When a line in the data below includes "margin", pick it out and copy it.

Information supplied Block Start

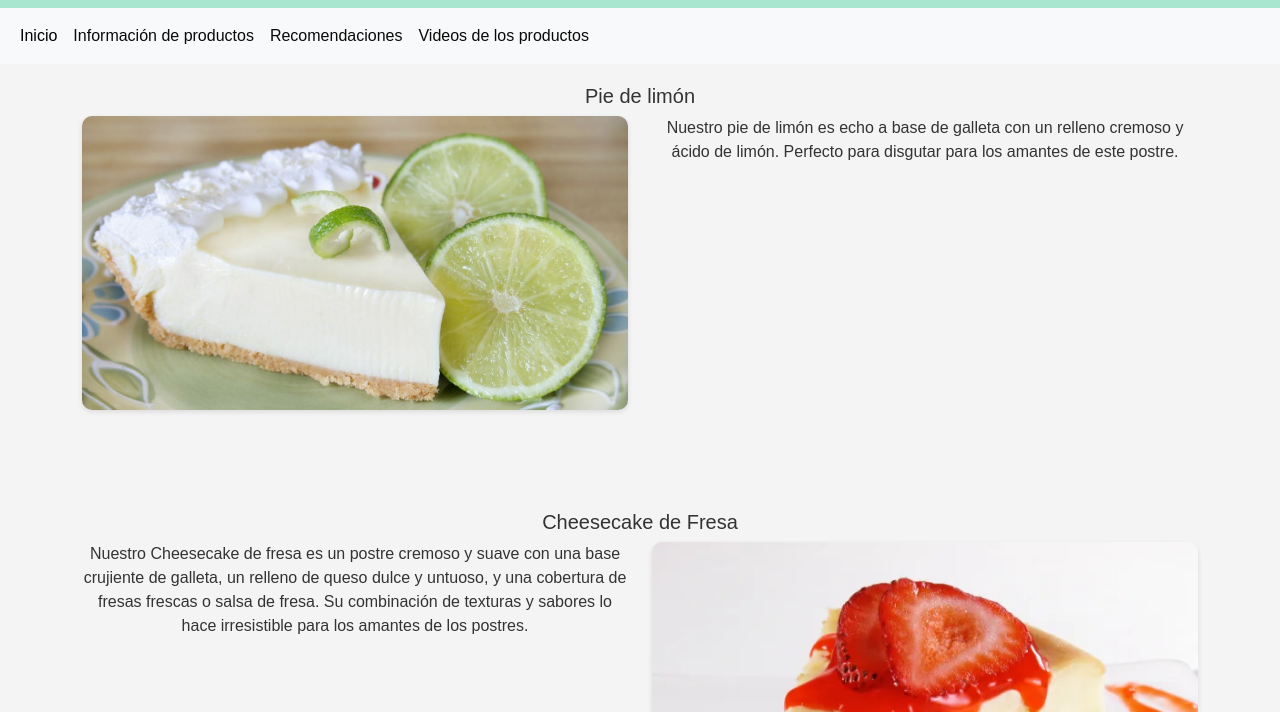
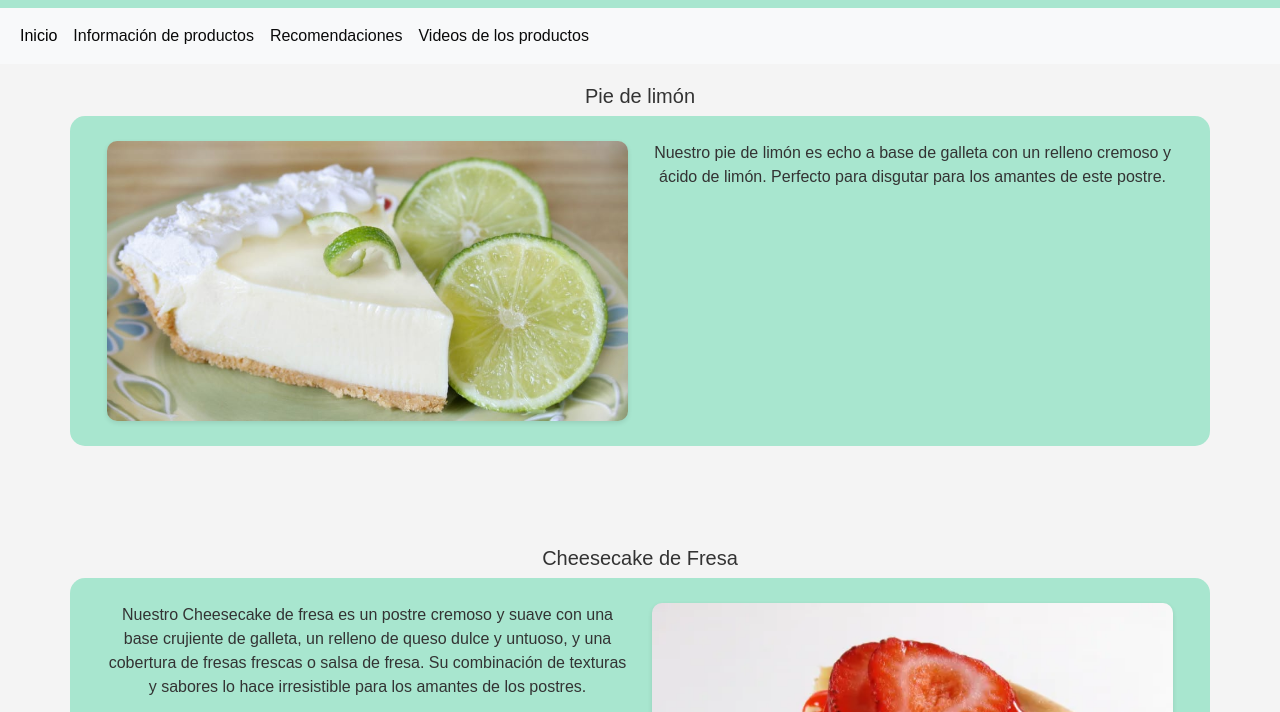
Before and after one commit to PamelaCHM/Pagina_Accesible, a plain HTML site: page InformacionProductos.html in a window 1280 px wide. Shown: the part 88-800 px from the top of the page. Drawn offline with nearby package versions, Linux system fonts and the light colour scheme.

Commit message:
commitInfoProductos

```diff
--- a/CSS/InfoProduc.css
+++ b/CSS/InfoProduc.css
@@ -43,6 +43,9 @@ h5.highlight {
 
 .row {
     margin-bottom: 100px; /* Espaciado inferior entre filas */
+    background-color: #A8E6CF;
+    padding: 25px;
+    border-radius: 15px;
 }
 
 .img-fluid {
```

Information supplied Block End
Information supplied Block Start

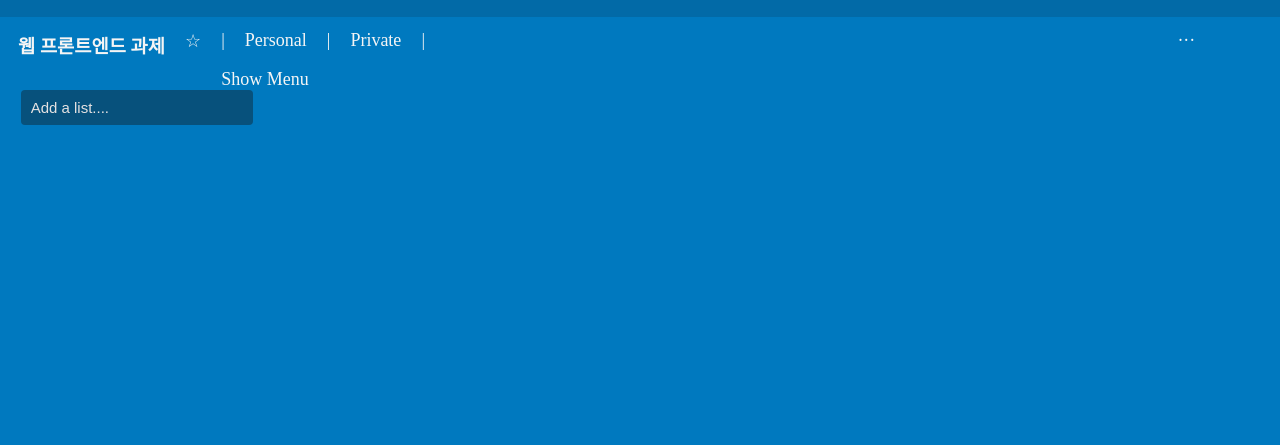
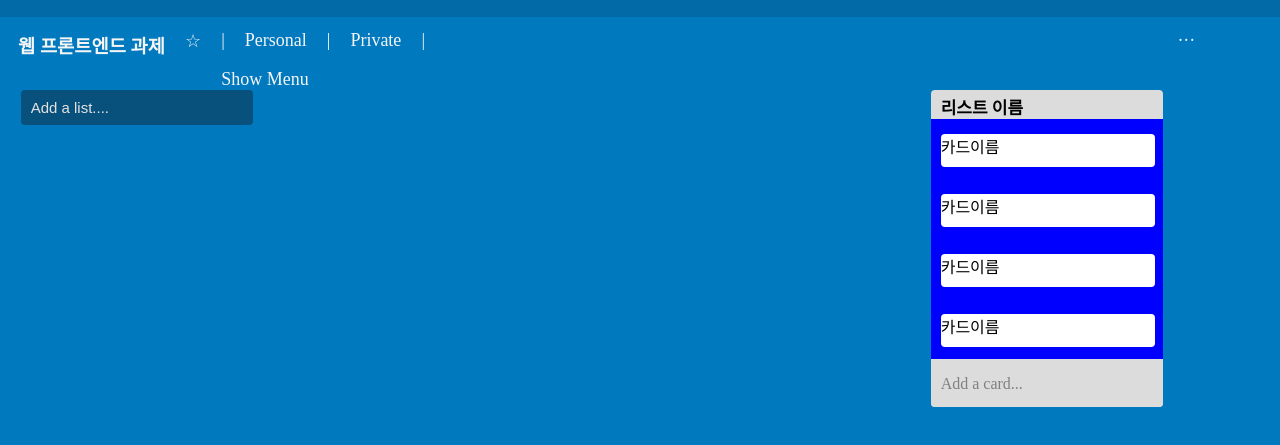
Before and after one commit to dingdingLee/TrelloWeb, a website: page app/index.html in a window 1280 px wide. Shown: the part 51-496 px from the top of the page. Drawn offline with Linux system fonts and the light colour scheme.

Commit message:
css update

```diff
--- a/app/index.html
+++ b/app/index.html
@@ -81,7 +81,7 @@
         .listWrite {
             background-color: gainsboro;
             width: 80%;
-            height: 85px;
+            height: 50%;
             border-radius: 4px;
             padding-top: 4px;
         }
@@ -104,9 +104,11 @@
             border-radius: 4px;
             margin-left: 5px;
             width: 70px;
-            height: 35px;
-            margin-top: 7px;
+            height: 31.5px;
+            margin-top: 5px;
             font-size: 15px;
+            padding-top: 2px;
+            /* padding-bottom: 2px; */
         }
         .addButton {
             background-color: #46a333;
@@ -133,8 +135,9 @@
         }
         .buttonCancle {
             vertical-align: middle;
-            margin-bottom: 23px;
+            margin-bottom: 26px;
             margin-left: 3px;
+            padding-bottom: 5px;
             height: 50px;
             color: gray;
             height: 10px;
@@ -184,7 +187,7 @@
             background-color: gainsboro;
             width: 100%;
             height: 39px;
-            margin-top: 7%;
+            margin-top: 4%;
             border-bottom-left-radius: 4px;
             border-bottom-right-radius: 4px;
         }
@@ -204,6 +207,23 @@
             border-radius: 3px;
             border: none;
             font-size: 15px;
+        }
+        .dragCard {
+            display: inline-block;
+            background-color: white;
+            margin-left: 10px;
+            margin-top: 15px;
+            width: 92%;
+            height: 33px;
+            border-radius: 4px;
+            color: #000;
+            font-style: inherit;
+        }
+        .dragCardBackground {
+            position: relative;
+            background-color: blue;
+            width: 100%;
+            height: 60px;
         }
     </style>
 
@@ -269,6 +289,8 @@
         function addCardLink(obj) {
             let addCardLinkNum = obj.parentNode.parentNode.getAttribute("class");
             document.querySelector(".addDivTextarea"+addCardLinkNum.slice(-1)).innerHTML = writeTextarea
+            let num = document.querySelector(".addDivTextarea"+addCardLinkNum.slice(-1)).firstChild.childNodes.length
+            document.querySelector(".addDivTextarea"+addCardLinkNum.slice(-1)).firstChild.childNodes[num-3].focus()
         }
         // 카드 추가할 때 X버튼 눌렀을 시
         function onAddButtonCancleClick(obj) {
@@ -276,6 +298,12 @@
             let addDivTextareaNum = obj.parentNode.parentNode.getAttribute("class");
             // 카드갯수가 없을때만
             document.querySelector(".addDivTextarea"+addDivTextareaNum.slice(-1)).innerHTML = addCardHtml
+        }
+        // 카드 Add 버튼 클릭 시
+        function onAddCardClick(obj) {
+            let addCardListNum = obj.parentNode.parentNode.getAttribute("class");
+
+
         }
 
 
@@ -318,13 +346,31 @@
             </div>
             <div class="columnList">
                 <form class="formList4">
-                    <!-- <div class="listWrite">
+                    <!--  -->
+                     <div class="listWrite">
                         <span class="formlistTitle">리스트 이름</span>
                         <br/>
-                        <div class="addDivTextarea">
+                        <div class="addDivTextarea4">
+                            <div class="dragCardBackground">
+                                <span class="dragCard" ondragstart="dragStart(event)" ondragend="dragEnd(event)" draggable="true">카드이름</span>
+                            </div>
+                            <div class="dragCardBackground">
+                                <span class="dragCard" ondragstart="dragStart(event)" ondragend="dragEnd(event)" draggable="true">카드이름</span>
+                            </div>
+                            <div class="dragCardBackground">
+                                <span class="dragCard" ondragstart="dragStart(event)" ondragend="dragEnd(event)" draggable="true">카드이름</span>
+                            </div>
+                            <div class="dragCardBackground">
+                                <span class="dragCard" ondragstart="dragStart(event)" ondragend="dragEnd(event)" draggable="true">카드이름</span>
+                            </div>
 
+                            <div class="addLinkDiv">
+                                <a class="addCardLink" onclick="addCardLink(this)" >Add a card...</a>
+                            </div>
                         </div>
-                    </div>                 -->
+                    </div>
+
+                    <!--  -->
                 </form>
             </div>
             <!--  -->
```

Information supplied Block End

**Result below**
     margin-bottom: 100px; /* Espaciado inferior entre filas */
             margin-left: 5px;
-            margin-top: 7px;
+            margin-top: 5px;
-            margin-bottom: 23px;
+            margin-bottom: 26px;
             margin-left: 3px;
-            margin-top: 7%;
+            margin-top: 4%;
+            margin-left: 10px;
+            margin-top: 15px;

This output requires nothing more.